[[ LISTED RECORDS, beginning ]]
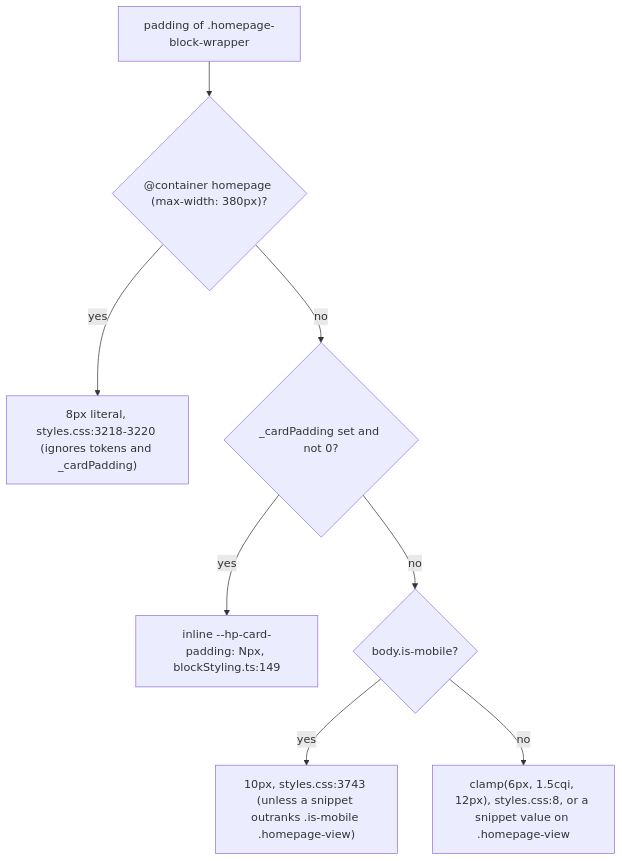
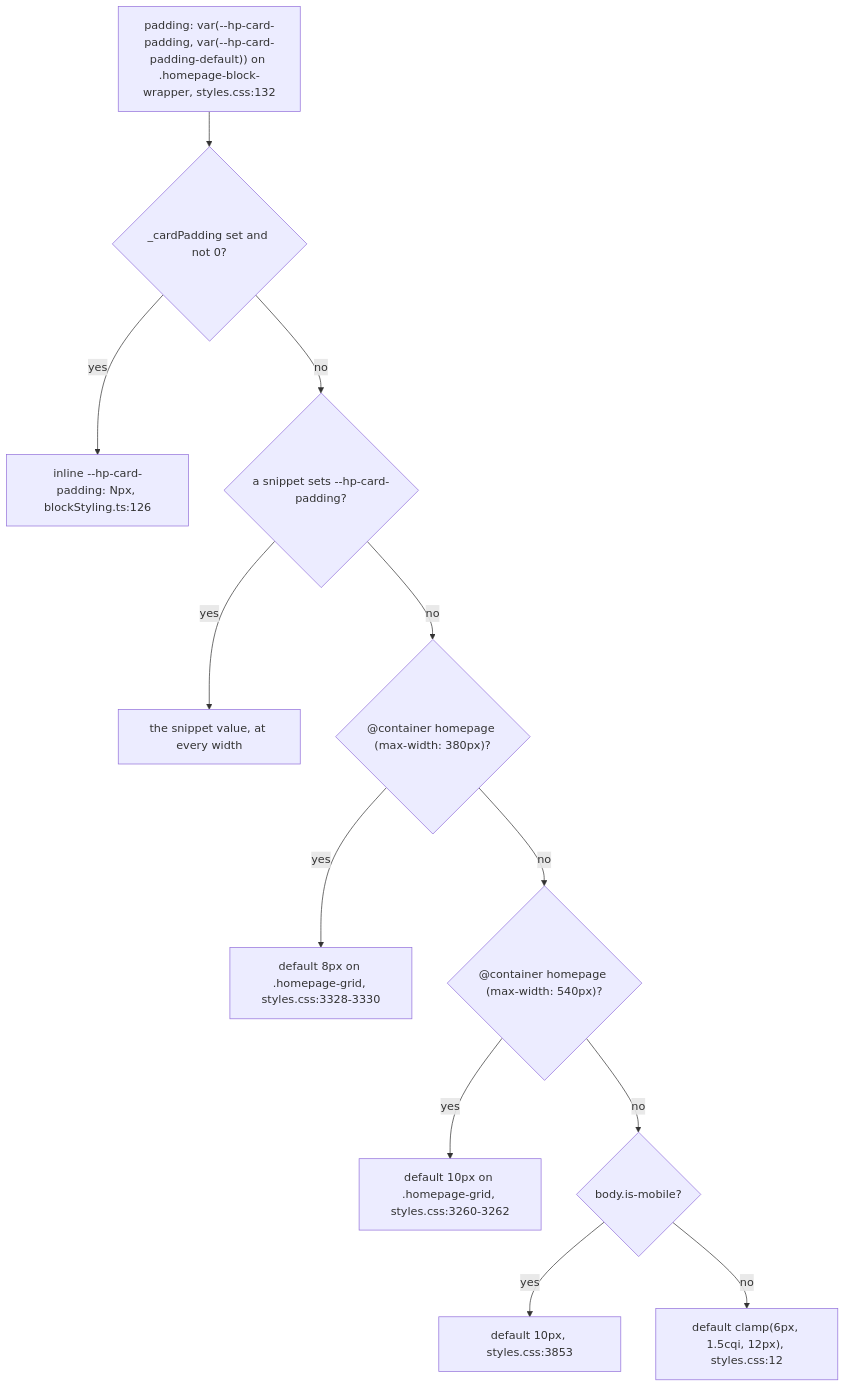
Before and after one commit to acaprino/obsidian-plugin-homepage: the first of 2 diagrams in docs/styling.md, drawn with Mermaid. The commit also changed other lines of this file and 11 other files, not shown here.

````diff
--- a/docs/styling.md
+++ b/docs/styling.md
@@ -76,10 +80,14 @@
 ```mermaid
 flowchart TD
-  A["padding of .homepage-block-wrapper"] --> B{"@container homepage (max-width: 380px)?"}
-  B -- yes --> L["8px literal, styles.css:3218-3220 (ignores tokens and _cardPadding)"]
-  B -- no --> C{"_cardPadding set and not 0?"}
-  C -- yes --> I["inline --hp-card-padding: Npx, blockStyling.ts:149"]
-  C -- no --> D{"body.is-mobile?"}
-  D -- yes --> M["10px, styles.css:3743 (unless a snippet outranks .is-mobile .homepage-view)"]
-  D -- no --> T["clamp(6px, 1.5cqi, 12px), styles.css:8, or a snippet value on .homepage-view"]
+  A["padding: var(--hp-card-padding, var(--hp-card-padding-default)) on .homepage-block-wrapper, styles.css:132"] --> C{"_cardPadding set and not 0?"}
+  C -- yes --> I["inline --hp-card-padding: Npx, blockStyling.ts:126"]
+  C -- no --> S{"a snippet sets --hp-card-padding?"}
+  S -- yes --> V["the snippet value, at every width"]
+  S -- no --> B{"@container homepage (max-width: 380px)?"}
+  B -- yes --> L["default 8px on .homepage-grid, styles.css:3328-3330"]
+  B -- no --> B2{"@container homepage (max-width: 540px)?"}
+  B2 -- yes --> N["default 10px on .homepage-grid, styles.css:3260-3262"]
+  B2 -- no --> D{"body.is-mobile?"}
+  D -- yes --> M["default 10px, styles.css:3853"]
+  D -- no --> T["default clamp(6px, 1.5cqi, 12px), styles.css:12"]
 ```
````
[[ LISTED RECORDS, end ]]
[[ LISTED RECORDS, beginning ]]
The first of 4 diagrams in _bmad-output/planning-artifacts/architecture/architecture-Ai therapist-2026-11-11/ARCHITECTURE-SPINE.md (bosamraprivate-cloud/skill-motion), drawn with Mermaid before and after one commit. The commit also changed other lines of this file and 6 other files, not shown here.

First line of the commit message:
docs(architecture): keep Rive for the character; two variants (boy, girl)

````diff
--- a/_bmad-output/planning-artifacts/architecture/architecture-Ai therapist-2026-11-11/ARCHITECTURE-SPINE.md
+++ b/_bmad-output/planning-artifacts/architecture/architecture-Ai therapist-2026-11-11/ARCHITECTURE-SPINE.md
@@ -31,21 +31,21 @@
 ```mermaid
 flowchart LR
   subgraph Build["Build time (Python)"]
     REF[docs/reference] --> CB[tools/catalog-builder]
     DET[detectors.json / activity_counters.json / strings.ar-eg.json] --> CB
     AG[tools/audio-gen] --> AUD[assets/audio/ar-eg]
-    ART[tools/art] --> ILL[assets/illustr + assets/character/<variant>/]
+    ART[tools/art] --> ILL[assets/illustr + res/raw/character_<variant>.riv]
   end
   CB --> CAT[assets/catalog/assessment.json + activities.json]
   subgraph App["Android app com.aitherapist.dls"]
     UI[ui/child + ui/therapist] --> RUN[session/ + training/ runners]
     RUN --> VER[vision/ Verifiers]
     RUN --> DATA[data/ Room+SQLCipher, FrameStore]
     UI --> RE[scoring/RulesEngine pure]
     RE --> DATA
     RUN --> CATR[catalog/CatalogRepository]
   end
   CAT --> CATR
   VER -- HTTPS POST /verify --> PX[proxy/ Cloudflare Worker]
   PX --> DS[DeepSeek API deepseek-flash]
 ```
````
[[ LISTED RECORDS, end ]]
HOW TO COMPLETE THIS TASK
Could you set down, exactly as written, the lines above between the one holding "REF[docs/reference] --> CB[tools/catalog-builder]" and the one holding "CB --> CAT[assets/catalog/assessment.json", inclusive, and nothing more?

EXPECTED ANSWER
     REF[docs/reference] --> CB[tools/catalog-builder]
     DET[detectors.json / activity_counters.json / strings.ar-eg.json] --> CB
     AG[tools/audio-gen] --> AUD[assets/audio/ar-eg]
-    ART[tools/art] --> ILL[assets/illustr + assets/character/<variant>/]
+    ART[tools/art] --> ILL[assets/illustr + res/raw/character_<variant>.riv]
   end
   CB --> CAT[assets/catalog/assessment.json + activities.json]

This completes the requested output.